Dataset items
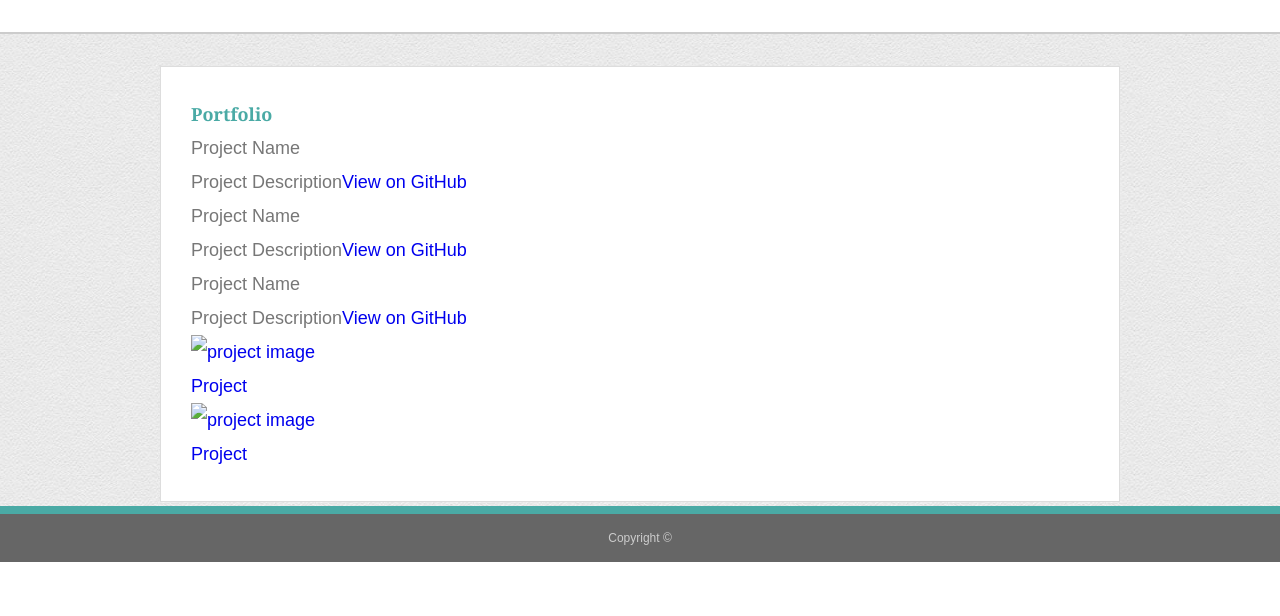
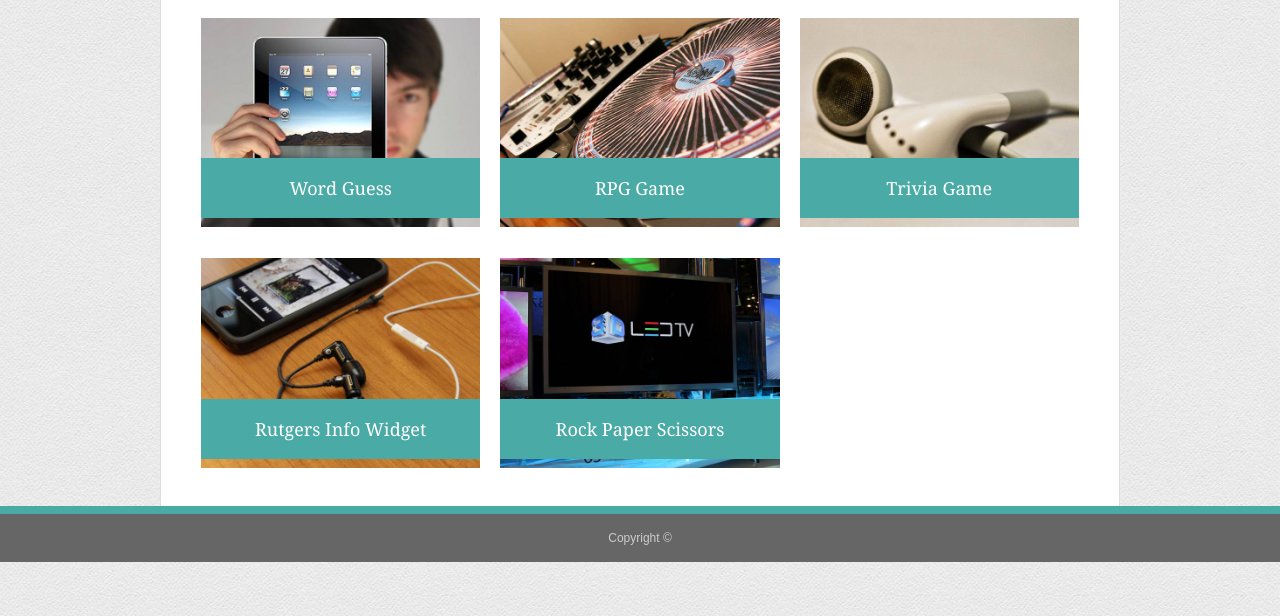
Before and after one commit to kjonathante/Responsive-Portfolio, a plain HTML site: page portfolio.html in a window 1280 px wide. Shown: the part 238-854 px from the top of the page. Before the commit the page ends 800 px from the top, so only its background shows below. Drawn offline with Linux system fonts and the light colour scheme.

Commit message:
draft for portfolio and contact

```diff
--- a/assets/css/style.css
+++ b/assets/css/style.css
@@ -14,7 +14,7 @@ body {
   background-image: url("../images/creampaper.png");
 }
 
-h1,h2 {
+h1,h2,h3 {
 	font-family: Georgia, Times, 'Times New Roman', serif;
 	font-weight: 700;
 	color: #4aaaa5;
@@ -40,11 +40,14 @@ header {
 	width: 100%;
 }
 
+.container {
+	margin: 0 auto;
+}
+
 .container,
 main {
 	width: 100%;
 	max-width: 960px;
-	margin: 0 auto;
 	/* clear: both; */
 }
 
@@ -83,9 +86,7 @@ main {
   padding: 30px;
   border: 1px solid #ddd;
   margin: 0 auto 6rem auto;
-  width: 100%;
-  /* max-width: 960px; */
-  /* float: left; */
+  overflow: auto;
 }
 
 main h2 {
@@ -121,6 +122,72 @@ footer {
   height: auto;
 }
 
+/* portfolio */
+.placeholder {
+  width: 33.33%;
+  /* background-color: grey; */
+  padding: 10px;
+  float: left;
+}
+
+.img-holder {
+  position: relative;
+  width: 100%;
+}
+
+.project-img {
+  width: 100%;
+}
+
+.img-holder h3 {
+  position: absolute;
+  bottom: 20px;
+  width: 100%;
+  color: #fff;
+  background-color: #4aaaa5;
+  padding: 15px;
+  font-weight: 300;
+  line-height: 1.875rem;
+  text-align: center;
+}
+
+/* contact */
+
+input[type=text],
+input[type=email],
+textarea {
+  width: 100%;
+  padding: 5px;
+  margin-top: 5px;
+  margin-bottom: 15px;
+  border: 1px solid #ddd;
+  font-size: 14px;
+  height: 35px;
+}
+
+textarea {
+  height: 200px
+}
+
+input[type=submit] {
+  background-color: #4aaaa5;
+  color: #fff;
+  font-size: 18px;
+  line-height: 24px;
+  padding: 8px 30px;
+  cursor: pointer;
+}
+
+textarea {
+  resize: none;
+}
+
+::placeholder { /* Chrome, Firefox, Opera, Safari 10.1+ */
+  color: #aaa;
+  opacity: .8; /* Firefox */
+}
+
+
 @media screen and (max-width: 980px) {
 
 }
@@ -128,6 +195,9 @@ footer {
 @media screen and (max-width: 768px) {
   .container, main {
     max-width: 748px;
+  }
+  .col-md {
+    width: 50%;
   }
 }
 
--- a/portfolio.html
+++ b/portfolio.html
@@ -4,108 +4,72 @@
   <meta charset="UTF-8">
   <meta name="viewport" content="width=device-width, initial-scale=1.0">
   <meta http-equiv="X-UA-Compatible" content="ie=edge">
+  <title>Kit Jonathan Te | Responsive Portfolio</title>
   <link rel="stylesheet" href="assets/css/reset.css">
   <link rel="stylesheet" href="assets/css/style.css">
-  <title>Document</title>
 </head>
 <body>
   <header>
     <div class="container">
       <!-- logo -->
       <a href="index.html">
-        <h1 class="logo">
-          Kit Jonathan Te
-        </h1>
+        <h1 class="logo col-sm">Kit Jonathan Te</h1>
       </a>
       <!-- /logo -->
 
       <!-- navigation -->
-      <nav class="nav">
-        <ul>
-          <li><a href="index.html">About</a></li><!--
-          --><li><a href="portfolio.html">Portfolio</a></li><!--
-          --><li><a href="contact.html">Contact</a></li>
-        </ul>
+      <nav class="col-sm">
+        <a href="index.html">About</a>
+        <a href="portfolio.html">Portfolio</a>
+        <a href="contact.html">Contact</a>
       </nav>
       <!-- /navigation -->
     </div>
   </header>
 
 
-  <main class="container main">
-    <h1>Portfolio</h1>
-    <div class="portfolio">
-      <div class="placeholder">
-        <div class="image-container-alt">
+  <main>
+    <h2>Portfolio</h2>
 
-          <div class="ch-item ch-img-1">
-            <div class="ch-info">
-              <h6>Project Name</h6>
-              <p>Project Description<a href="http://kjonathante.github.io/">View on GitHub</a></p>
+    <div class="placeholder col-md col-sm">
+      <div class="img-holder">
+        <img class="project-img" src="assets/images/technics-q-c-640-480-1.jpg" alt="Word Guess">
+        <h3>Word Guess</h3>
       </div>
     </div>
 
-        </div>
-      </div>
-      <div class="placeholder">
-        <div class="image-container-alt">
-
-          <div class="ch-item2 ch-img-1">
-            <div class="ch-info2">
-              <h6>Project Name</h6>
-              <p>Project Description<a href="http://kjonathante.github.io/">View on GitHub</a></p>
+    <div class="placeholder col-md col-sm">
+      <div class="img-holder">
+        <img class="project-img" src="assets/images/technics-q-c-640-480-2.jpg" alt="RPG Game">
+        <h3>RPG Game</h3>
       </div>
     </div>
 
-        </div>
-      </div>
-      <div class="placeholder">
-        <div class="image-container-alt">
-
-          <div class="ch-item3 ch-img-1">
-            <div class="ch-info3-wrap">
-              <div class="ch-info3">
-                <div class="ch-info3-front ch-img-1"></div>
-                <div class="ch-info3-back">
-                  <h6>Project Name</h6>
-                  <p>Project Description<a href="http://kjonathante.github.io/">View on GitHub</a></p>
-                </div>
-              </div>
+    <div class="placeholder col-md col-sm">
+      <div class="img-holder">
+        <img class="project-img" src="assets/images/technics-q-c-640-480-5.jpg" alt="Trivia Game">
+        <h3>Trivia Game</h3>
       </div>
     </div>
 
+    <div class="placeholder col-md col-sm">
+      <div class="img-holder">
+        <img class="project-img" src="assets/images/technics-q-c-640-480-7.jpg" alt="Rutgers Info Widget">
+        <h3>Rutgers Info Widget</h3>
       </div>
     </div>
-      <div class="placeholder">
-        <a href="#">
-          <!-- Text Blocks in Image -->
-          <div class="image-container">
-            <img class="project-image" src="assets/images/picsum_250_300.jpeg" alt="project image">
-            <div class="text-block">
-              <h6>Project</h6>
+
+    <div class="placeholder col-md col-sm">
+      <div class="img-holder">
+        <img class="project-img" src="assets/images/technics-q-c-640-480-9.jpg" alt="Rock Paper Scissors">
+        <h3>Rock Paper Scissors</h3>
       </div>
     </div>
-          <!-- /Text Blocks in Image -->
-        </a>
-      </div>
-      <div class="placeholder">
-        <a href="#">
-          <!-- Text Blocks in Image -->
-          <div class="image-container">
-            <img class="project-image" src="assets/images/picsum_250_300.jpeg" alt="project image">
-            <div class="text-block">
-              <h6>Project</h6>
-            </div>
-          </div>
-          <!-- /Text Blocks in Image -->
-        </a>
-      </div>
-    </div>
+
   </main>
 
-
   <footer>
-    <p><small>Copyright &copy;</small></p>
+      Copyright &copy;
   </footer>
 </body>
 </html>
```
Also changed, not shown: contact.html (+26 -25 lines), assets/images/technics-q-c-640-480-1.jpg (added), assets/images/technics-q-c-640-480-2.jpg (added), assets/images/technics-q-c-640-480-5.jpg (added), assets/images/technics-q-c-640-480-7.jpg (added), assets/images/technics-q-c-640-480-9.jpg (added), 1 other file. Lines whose indentation alone changed are shown as unchanged.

### EXERCISE REQUIREMENTS
The lines to copy are those above that contain "logo".

### RESPONSE BELOW
       <!-- logo -->
-        <h1 class="logo">
+        <h1 class="logo col-sm">Kit Jonathan Te</h1>
       <!-- /logo -->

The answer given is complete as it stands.